■ **Try it**: Your answer should be each line of the entries that contains the word "height", copied in full.

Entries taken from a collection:
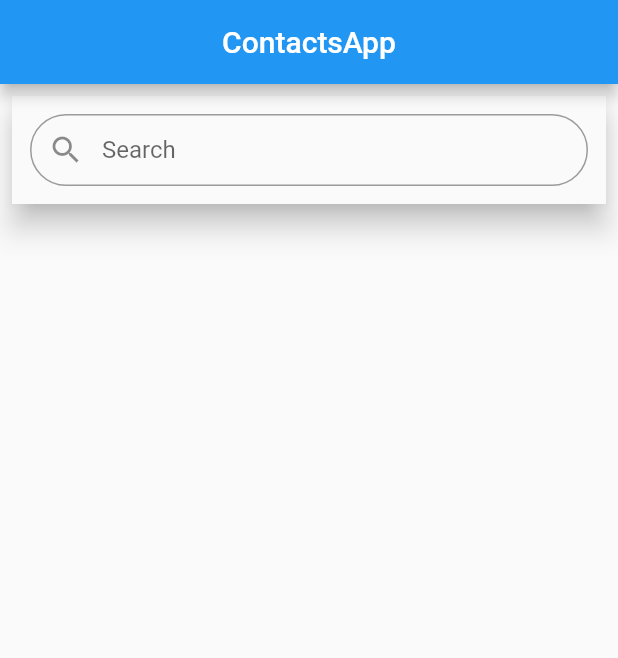
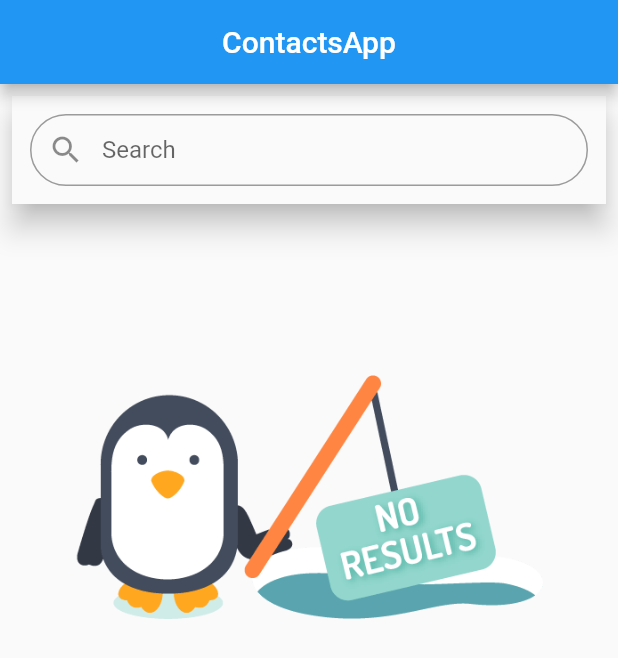
Before and after one commit to Sarath-2k/contactsapp, a Flutter app: the screen it shows after launch, on a phone screen of 412 x 824 dp. Shown: the top 658 px of the screen. Run offline on Flutter 3.47's test engine with Material 2 defaults, Android fonts, the phone set to English and light mode, and no system bars; our stand-ins replace cloud_firestore; accounts and stored records are empty.

Commit message:
no results image added, search hint removed

```diff
--- a/lib/HomeScreen.dart
+++ b/lib/HomeScreen.dart
@@ -50,7 +50,7 @@ class _HomeScreenState extends State<HomeScreen> {
     final contactssnap = Provider.of<List<Contact>>(context) ?? [];
     copyListData(contactssnap);
 
-    if (flag == 0  && contactssnap.isNotEmpty) {
+    if (flag == 0 && contactssnap.isNotEmpty) {
       filteredList.addAll(contactssnap);
       flag = 1;
     }
@@ -78,7 +78,7 @@ class _HomeScreenState extends State<HomeScreen> {
                     controller: editingController,
                     decoration: InputDecoration(
                         labelText: "Search",
-                        hintText: "Search",
+                        //hintText: "Search",
                         prefixIcon: Icon(Icons.search),
                         border: OutlineInputBorder(
                             borderRadius:
@@ -87,7 +87,13 @@ class _HomeScreenState extends State<HomeScreen> {
                 ),
               ),
             ),
-            Flexible(
+            filteredList.isEmpty
+                ? Padding(
+                    padding:
+                        const EdgeInsets.only(top: 100, left: 28, right: 28),
+                    child: Image(image: AssetImage("images/emptyList.png")),
+                  )
+                : Flexible(
                     child: ListView.builder(
                       shrinkWrap: true,
                       itemBuilder: (context, index) {
@@ -100,17 +106,19 @@ class _HomeScreenState extends State<HomeScreen> {
                                 Navigator.push(
                                     context,
                                     MaterialPageRoute(
-                                  builder: (context) =>
-                                      ContactDetails(filteredList[index])));
+                                        builder: (context) => ContactDetails(
+                                            filteredList[index])));
                               },
                               leading: CircleAvatar(
                                 radius: 20,
-                          backgroundImage: filteredList[index].imageurl != ""
+                                backgroundImage: filteredList[index].imageurl !=
+                                        ""
                                     ? NetworkImage(filteredList[index].imageurl)
                                     : AssetImage("images/profile.jpg"),
                               ),
                               title: Text(filteredList[index].name),
-                        subtitle: Text(filteredList[index].fathername ?? ""),
+                              subtitle:
+                                  Text(filteredList[index].fathername ?? ""),
                             ),
                           ),
                         );
```
Also changed, not shown: images/emptyList.png (added). Lines whose indentation alone changed are shown as unchanged.
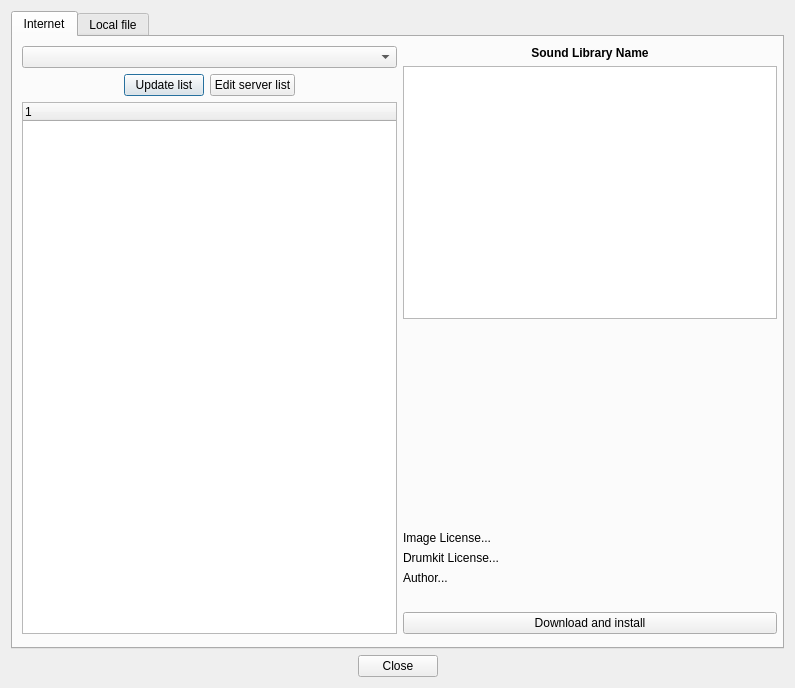
Qt form src/gui/src/SoundLibrary/SoundLibraryImportDialog_UI.ui (hydrogen-music/hydrogen) before a commit.
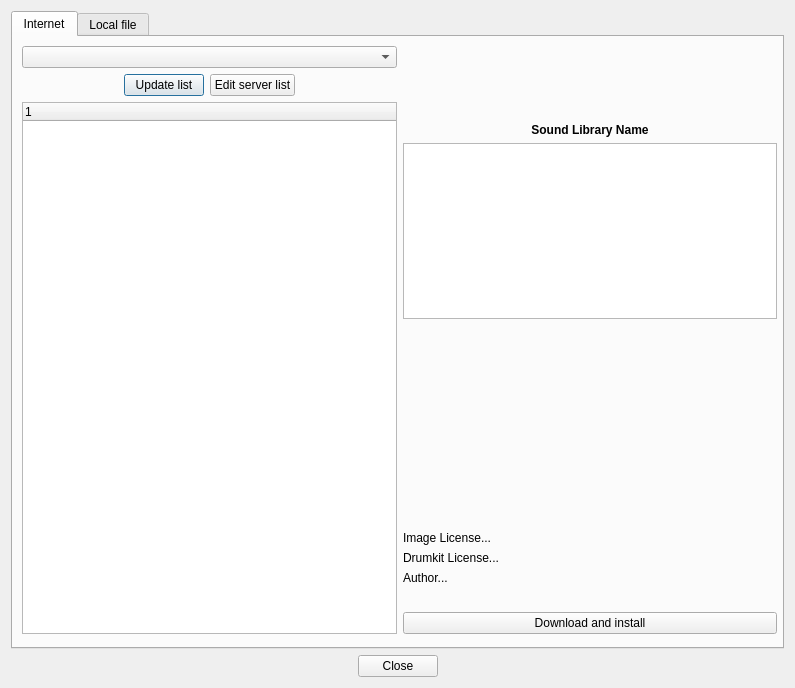
The same form after that commit.

Commit message: Updated SoundLibraryImportDialog: move the right pane slightly lower

Diff of the .ui file:
```diff
--- a/src/gui/src/SoundLibrary/SoundLibraryImportDialog_UI.ui
+++ b/src/gui/src/SoundLibrary/SoundLibraryImportDialog_UI.ui
@@ -23,7 +23,7 @@
       <attribute name="title">
        <string>Internet</string>
       </attribute>
-      <widget class="QWidget" name="layoutWidget">
+      <widget class="QWidget" name="layoutWidget1">
        <property name="geometry">
         <rect>
          <x>9</x>
@@ -32,14 +32,14 @@
          <height>588</height>
         </rect>
        </property>
-       <layout class="QVBoxLayout">
+       <layout class="QVBoxLayout" name="TreeLayout">
         <item>
          <widget class="QComboBox" name="repositoryCombo"/>
         </item>
         <item>
-         <layout class="QHBoxLayout">
+         <layout class="QHBoxLayout" name="controlLayout">
           <item>
-           <spacer>
+           <spacer name="lSpacer">
             <property name="orientation">
              <enum>Qt::Horizontal</enum>
             </property>
@@ -66,7 +66,7 @@
            </widget>
           </item>
           <item>
-           <spacer>
+           <spacer name="rSpacer">
             <property name="orientation">
              <enum>Qt::Horizontal</enum>
             </property>
@@ -107,12 +107,12 @@
        <property name="geometry">
         <rect>
          <x>390</x>
-         <y>9</y>
+         <y>86</y>
          <width>374</width>
-         <height>588</height>
+         <height>511</height>
         </rect>
        </property>
-       <layout class="QVBoxLayout">
+       <layout class="QVBoxLayout" name="propertiesLayout">
         <item>
          <widget class="QLabel" name="SoundLibraryNameLbl">
           <property name="maximumSize">
@@ -139,7 +139,7 @@
          </widget>
         </item>
         <item>
-         <layout class="QHBoxLayout">
+         <layout class="QHBoxLayout" name="imageLayout">
           <item>
            <widget class="QTextEdit" name="SoundLibraryInfoLbl">
             <property name="readOnly">
@@ -242,7 +242,7 @@
          </widget>
         </item>
         <item>
-         <spacer>
+         <spacer name="centerSpacer">
           <property name="orientation">
            <enum>Qt::Horizontal</enum>
           </property>
@@ -320,9 +320,9 @@
     </widget>
    </item>
    <item>
-    <layout class="QHBoxLayout">
+    <layout class="QHBoxLayout" name="bottomLayout">
      <item>
-      <spacer>
+      <spacer name="spacerLClose">
        <property name="orientation">
         <enum>Qt::Horizontal</enum>
        </property>
@@ -342,7 +342,7 @@
       </widget>
      </item>
      <item>
-      <spacer>
+      <spacer name="spsacerRClose">
        <property name="orientation">
         <enum>Qt::Horizontal</enum>
        </property>
```
Left out of the diff: 8 changed lines with no effect on the pictures.
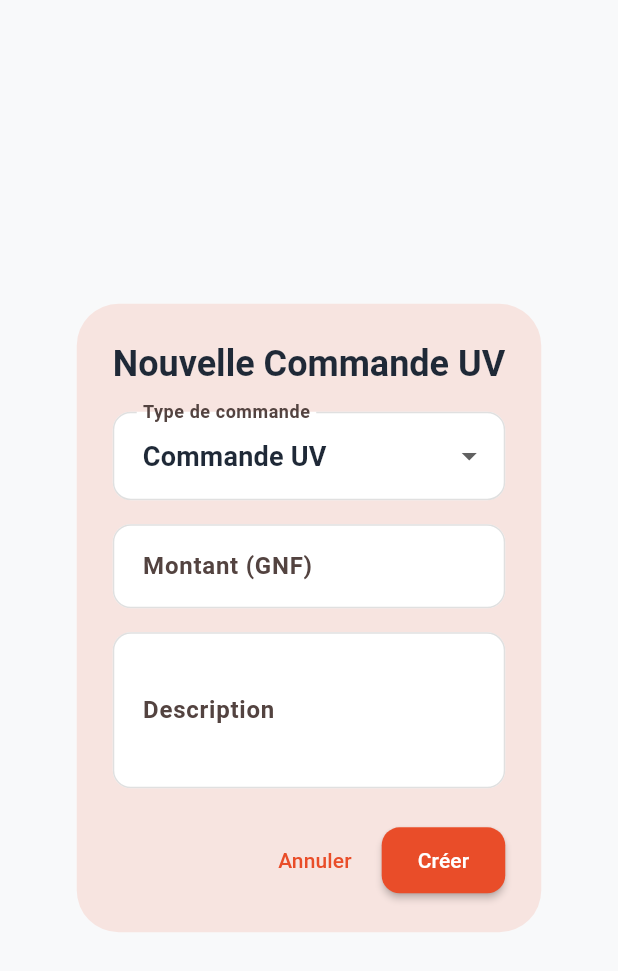
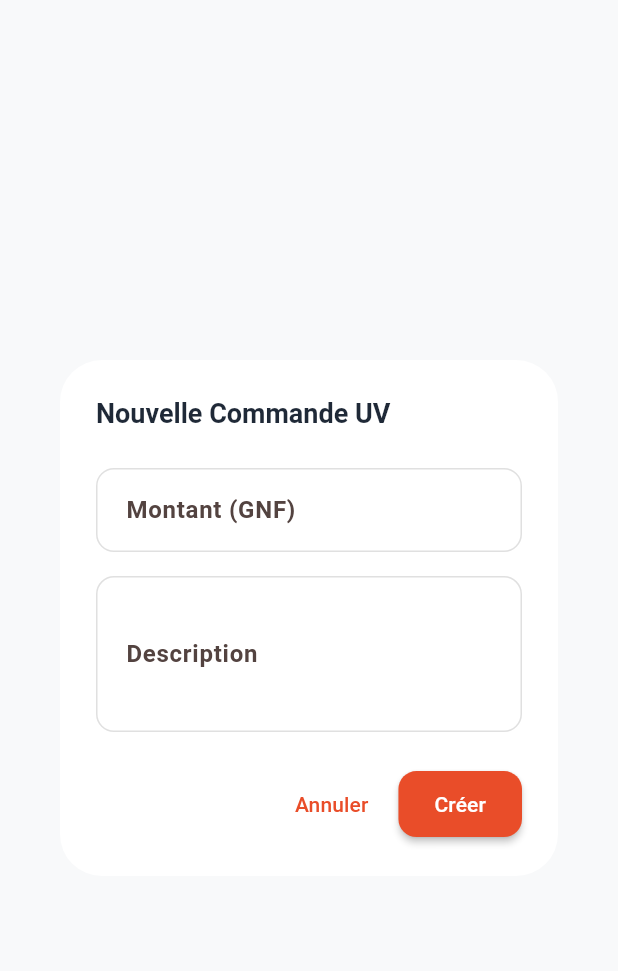
Before and after one commit to medchelios/pdv-baaf, a Flutter app: the _CreateOrderDialog widget shown alone on an empty page, opened directly with empty values, on a phone screen of 412 x 824 dp. Shown: the top 971 px of the screen. Run offline on Flutter 3.47's test engine with Material 3 defaults, Android fonts, the phone set to English and light mode, and no system bars; our stand-ins replace logger, shared_preferences; accounts and stored records are empty; network calls fail; Roboto replaces fonts that are missing (Futura).

Commit message:
Update UVOrdersScreen and CreateOrderDialog UI: Increase font sizes and adjust layout for improved readability. Remove unused dropdown for order type and set default type to 'order_uv' in order creation process.

```diff
--- a/lib/screens/uv_orders_screen.dart
+++ b/lib/screens/uv_orders_screen.dart
@@ -168,13 +168,13 @@ class _UVOrdersScreenState extends State<UVOrdersScreen> {
         Icon(
           icon,
           color: color,
-          size: 18,
+          size: 20,
         ),
         const SizedBox(height: 4),
         Text(
           value,
           style: TextStyle(
-            fontSize: 16,
+            fontSize: 18,
             color: color,
             fontWeight: FontWeight.bold,
           ),
@@ -182,7 +182,7 @@ class _UVOrdersScreenState extends State<UVOrdersScreen> {
         Text(
           label,
           style: const TextStyle(
-            fontSize: 10,
+            fontSize: 12,
             color: AppConstants.textSecondary,
           ),
         ),
@@ -192,7 +192,7 @@ class _UVOrdersScreenState extends State<UVOrdersScreen> {
 
   Widget _buildVerticalDivider() {
     return Container(
-      height: 30,
+      height: 35,
       width: 1,
       decoration: BoxDecoration(
         color: AppConstants.textSecondary.withValues(alpha: 0.3),
@@ -382,7 +382,6 @@ class _CreateOrderDialogState extends State<_CreateOrderDialog> {
   final _formKey = GlobalKey<FormState>();
   final _amountController = TextEditingController();
   final _descriptionController = TextEditingController();
-  String _selectedType = 'order';
   bool _isLoading = false;
 
   @override
@@ -395,33 +394,19 @@ class _CreateOrderDialogState extends State<_CreateOrderDialog> {
   @override
   Widget build(BuildContext context) {
     return AlertDialog(
-      title: const Text('Nouvelle Commande UV'),
-      content: Form(
+      backgroundColor: Colors.white,
+      title: const Text(
+        'Nouvelle Commande UV',
+        style: TextStyle(fontSize: 18),
+      ),
+      contentPadding: const EdgeInsets.all(24),
+      content: SizedBox(
+        width: 350,
+        child: Form(
         key: _formKey,
         child: Column(
           mainAxisSize: MainAxisSize.min,
           children: [
-            DropdownButtonFormField<String>(
-              value: _selectedType,
-              decoration: const InputDecoration(
-                labelText: 'Type de commande',
-                border: OutlineInputBorder(),
-              ),
-              items: UVOrderService.orderTypes.entries.map((entry) {
-                return DropdownMenuItem(
-                  value: entry.key,
-                  child: Text(entry.value),
-                );
-              }).toList(),
-              onChanged: (value) {
-                setState(() {
-                  _selectedType = value!;
-                });
-              },
-            ),
-
-            const SizedBox(height: AppConstants.paddingM),
-
             TextFormField(
               controller: _amountController,
               decoration: const InputDecoration(
@@ -460,6 +445,7 @@ class _CreateOrderDialogState extends State<_CreateOrderDialog> {
             ),
           ],
         ),
+        ),
       ),
       actions: [
         TextButton(
@@ -491,7 +477,7 @@ class _CreateOrderDialogState extends State<_CreateOrderDialog> {
       final result = await UVOrderService().createOrder(
         amount: double.parse(_amountController.text),
         description: _descriptionController.text,
-        type: _selectedType,
+        type: 'order_uv',
       );
 
       if (result != null) {
```
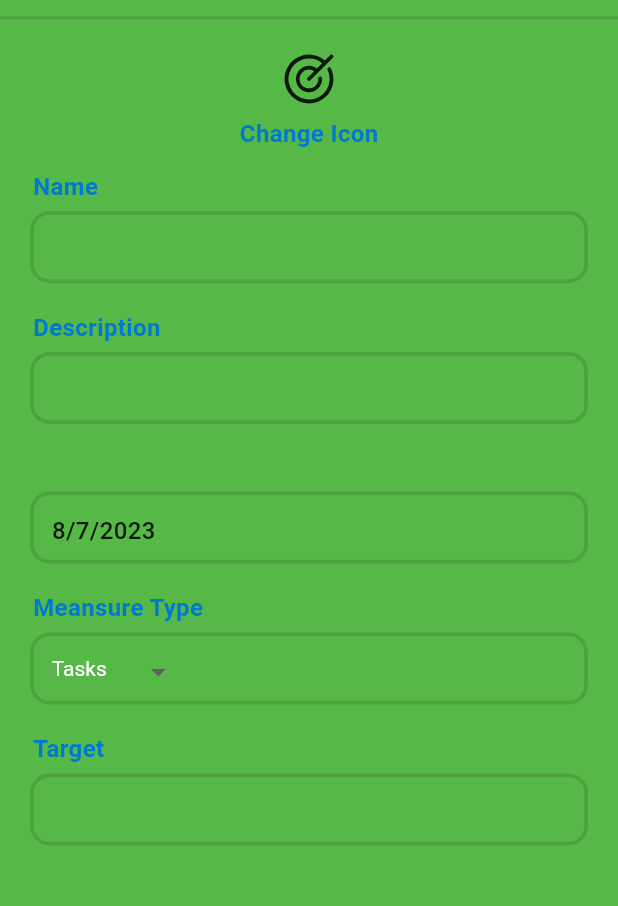
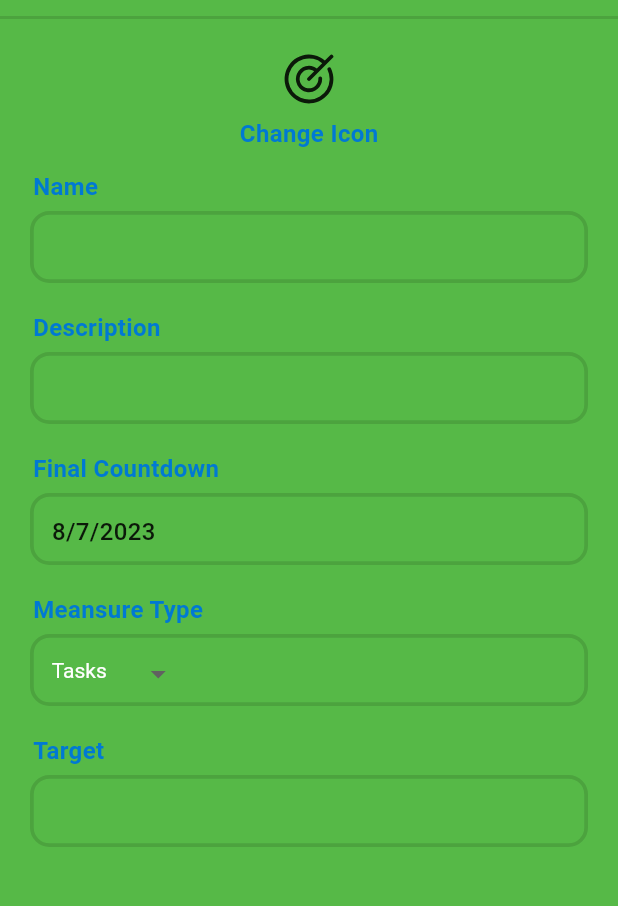
Before and after one commit to sankassio99/goals_tracker, a Flutter app: the GoalSettingsDialog screen opened directly with empty values, on a phone screen of 412 x 824 dp, the part 50-956 px from its top. Run offline on Flutter 3.47's test engine with Material 2 defaults, Android fonts, the phone set to English and light mode, and no system bars; our stand-ins replace get, percent_indicator, phosphor_flutter, table_calendar; missing offline and left inert: dart:html; Roboto replaces fonts that are missing (Nunito).

Commit message:
label date final countdown

```diff
--- a/lib/presentation/components/goal_settings_dialog.dart
+++ b/lib/presentation/components/goal_settings_dialog.dart
@@ -93,6 +93,7 @@ class GoalSettingsDialog extends StatelessWidget {
                 ),
                 DateFormField(
                   key: const Key("goalFinalDate"),
+                  label: "Final Countdown",
                   selectedDate: goalModel.finalDate.obs,
                   onSelectDate: goalModel.setFinalDate,
                 ),
```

■ **Result of this exercise**:
          <height>588</height>
-         <height>588</height>
+         <height>511</height>
         const SizedBox(height: 4),
-      height: 30,
+      height: 35,
-            const SizedBox(height: AppConstants.paddingM),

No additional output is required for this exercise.